** Opening TASK INPUTS block **
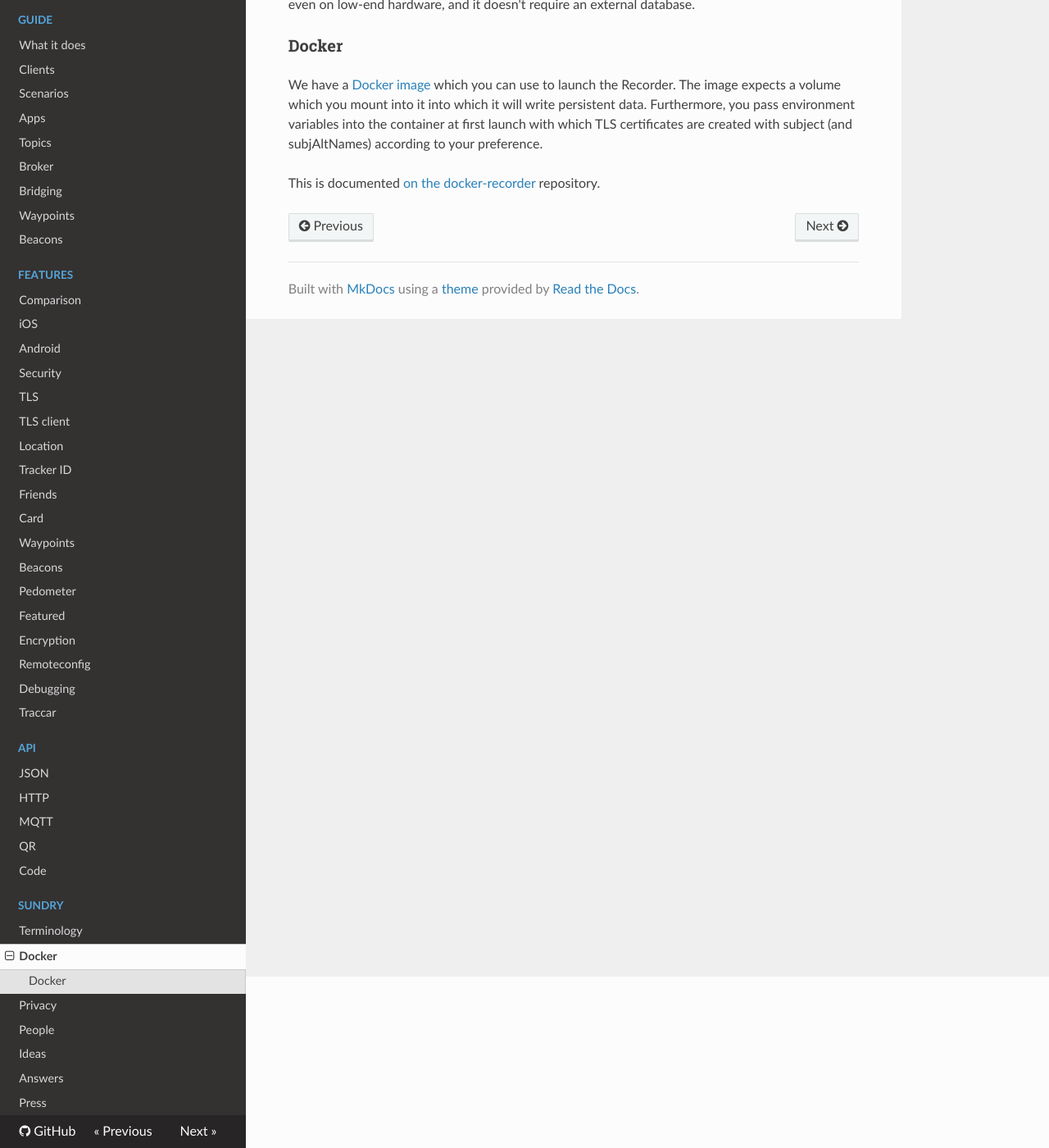
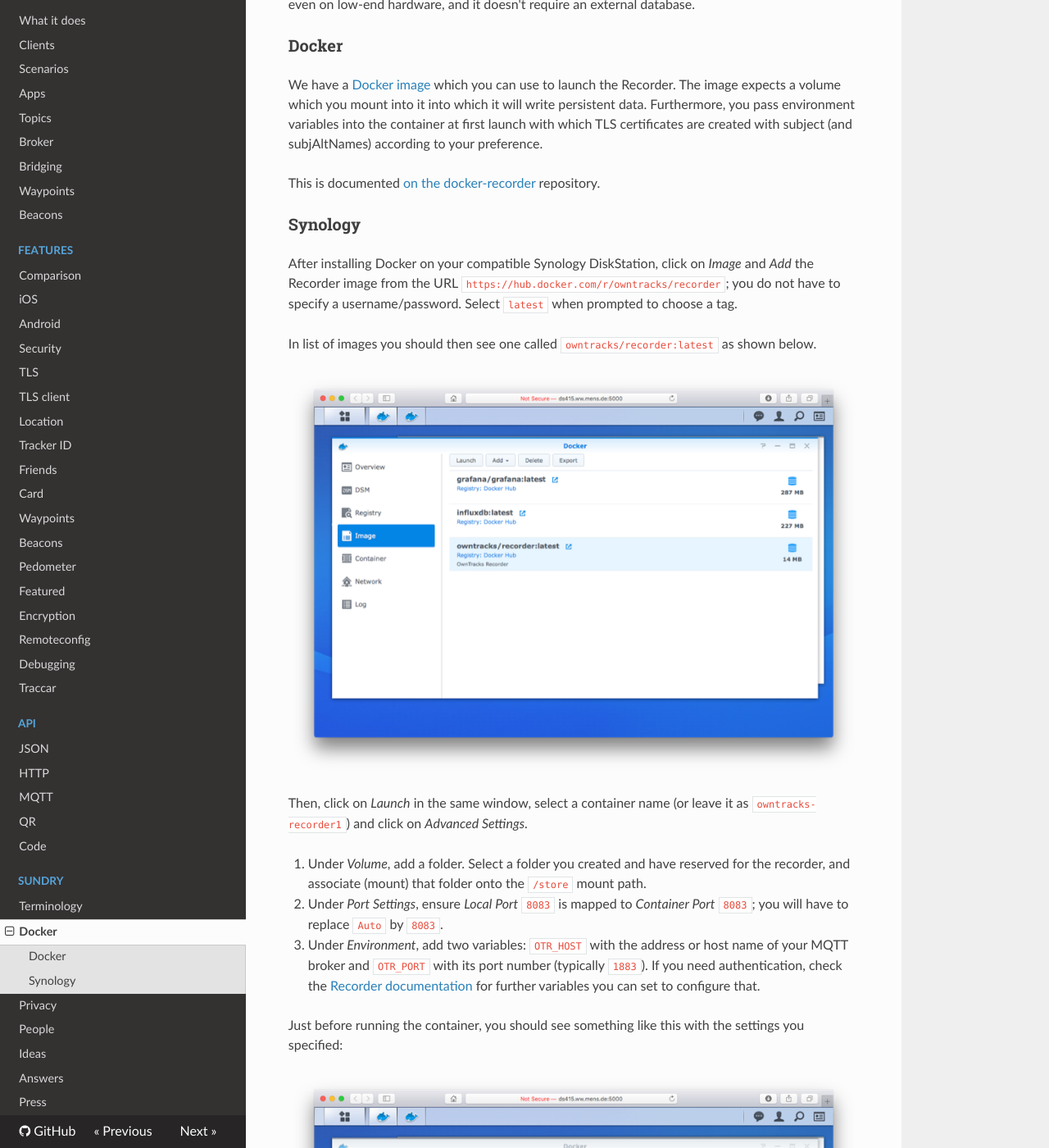
Before and after one commit to owntracks/booklet, an MkDocs documentation site: the page built from docs/clients/recorder.md, in a window 1280 px wide and 1400 px high, scrolled down 209 px. Shown: the whole window at 82% size. Built offline with MkDocs 1.6.1, drawn with Linux system fonts in a browser that asks for light colours; nearby versions of some CDN libraries; old or Windows-style settings are respelled for this version of MkDocs; some of the changed text lies outside the part shown.

Commit message:
re-add synology docs 	closes https://github.com/owntracks/docker-recorder/issues/22

```diff
--- a/docs/clients/recorder.md
+++ b/docs/clients/recorder.md
@@ -8,6 +8,36 @@ We have a [Docker image](https://hub.docker.com/r/owntracks/recorder) which you
 
 This is documented [on the docker-recorder](https://github.com/owntracks/docker-recorder) repository.
 
+### Synology
+
+After installing Docker on your compatible Synology DiskStation, click on _Image_ and _Add_ the Recorder image from the URL `https://hub.docker.com/r/owntracks/recorder`; you do not have to specify a username/password. Select `latest` when prompted to choose a tag.
+
+In list of images you should then see one called `owntracks/recorder:latest` as shown below.
+
+![](jmbp-4953.png)
+
+Then, click on _Launch_ in the same window, select a container name (or leave it as `owntracks-recorder1`) and click on _Advanced Settings_.
+
+1. Under _Volume_, add a folder. Select a folder you created and have reserved for the recorder, and associate (mount) that folder onto the `/store` mount path.
+2. Under _Port Settings_, ensure _Local Port_ `8083` is mapped to _Container Port_ `8083`; you will have to replace `Auto` by `8083`.
+3. Under _Environment_, add two variables: `OTR_HOST` with the address or host name of your MQTT broker and `OTR_PORT` with its port number (typically `1883`). If you need authentication, check the [Recorder documentation](https://github.com/owntracks/recorder) for further variables you can set to configure that.
+
+Just before running the container, you should see something like this with the settings you specified:
+
+![](jmbp-4954.png)
+
+When you launch the container, it will show up in the _Container_ tab:
+
+![](jmbp-4955.png)
+
+You should then be able to access the Recorder's Web interface at the address of your Synology DiskStation and the port 8083 you specified above.
+
+![](jmbp-4956.png)
+
+
+
+
+
 
   [1]: https://github.com/owntracks/recorder
   [mosquitto]: http://mosquitto.org
```
Also changed, not shown: docs/clients/jmbp-4953.png (added), docs/clients/jmbp-4954.png (added), docs/clients/jmbp-4955.png (added), docs/clients/jmbp-4956.png (added).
** Closing TASK INPUTS block **
§ **PROBLEM REQUIREMENTS**
The reply must hold every line above exactly as written and none of the pictures.

§ **YOUR SOLUTION**
Before and after one commit to owntracks/booklet, an MkDocs documentation site: the page built from docs/clients/recorder.md, in a window 1280 px wide and 1400 px high, scrolled down 209 px. Shown: the whole window at 82% size. Built offline with MkDocs 1.6.1, drawn with Linux system fonts in a browser that asks for light colours; nearby versions of some CDN libraries; old or Windows-style settings are respelled for this version of MkDocs; some of the changed text lies outside the part shown.

Commit message:
re-add synology docs 	closes https://github.com/owntracks/docker-recorder/issues/22

```diff
--- a/docs/clients/recorder.md
+++ b/docs/clients/recorder.md
@@ -8,6 +8,36 @@ We have a [Docker image](https://hub.docker.com/r/owntracks/recorder) which you
 
 This is documented [on the docker-recorder](https://github.com/owntracks/docker-recorder) repository.
 
+### Synology
+
+After installing Docker on your compatible Synology DiskStation, click on _Image_ and _Add_ the Recorder image from the URL `https://hub.docker.com/r/owntracks/recorder`; you do not have to specify a username/password. Select `latest` when prompted to choose a tag.
+
+In list of images you should then see one called `owntracks/recorder:latest` as shown below.
+
+![](jmbp-4953.png)
+
+Then, click on _Launch_ in the same window, select a container name (or leave it as `owntracks-recorder1`) and click on _Advanced Settings_.
+
+1. Under _Volume_, add a folder. Select a folder you created and have reserved for the recorder, and associate (mount) that folder onto the `/store` mount path.
+2. Under _Port Settings_, ensure _Local Port_ `8083` is mapped to _Container Port_ `8083`; you will have to replace `Auto` by `8083`.
+3. Under _Environment_, add two variables: `OTR_HOST` with the address or host name of your MQTT broker and `OTR_PORT` with its port number (typically `1883`). If you need authentication, check the [Recorder documentation](https://github.com/owntracks/recorder) for further variables you can set to configure that.
+
+Just before running the container, you should see something like this with the settings you specified:
+
+![](jmbp-4954.png)
+
+When you launch the container, it will show up in the _Container_ tab:
+
+![](jmbp-4955.png)
+
+You should then be able to access the Recorder's Web interface at the address of your Synology DiskStation and the port 8083 you specified above.
+
+![](jmbp-4956.png)
+
+
+
+
+
 
   [1]: https://github.com/owntracks/recorder
   [mosquitto]: http://mosquitto.org
```
Also changed, not shown: docs/clients/jmbp-4953.png (added), docs/clients/jmbp-4954.png (added), docs/clients/jmbp-4955.png (added), docs/clients/jmbp-4956.png (added).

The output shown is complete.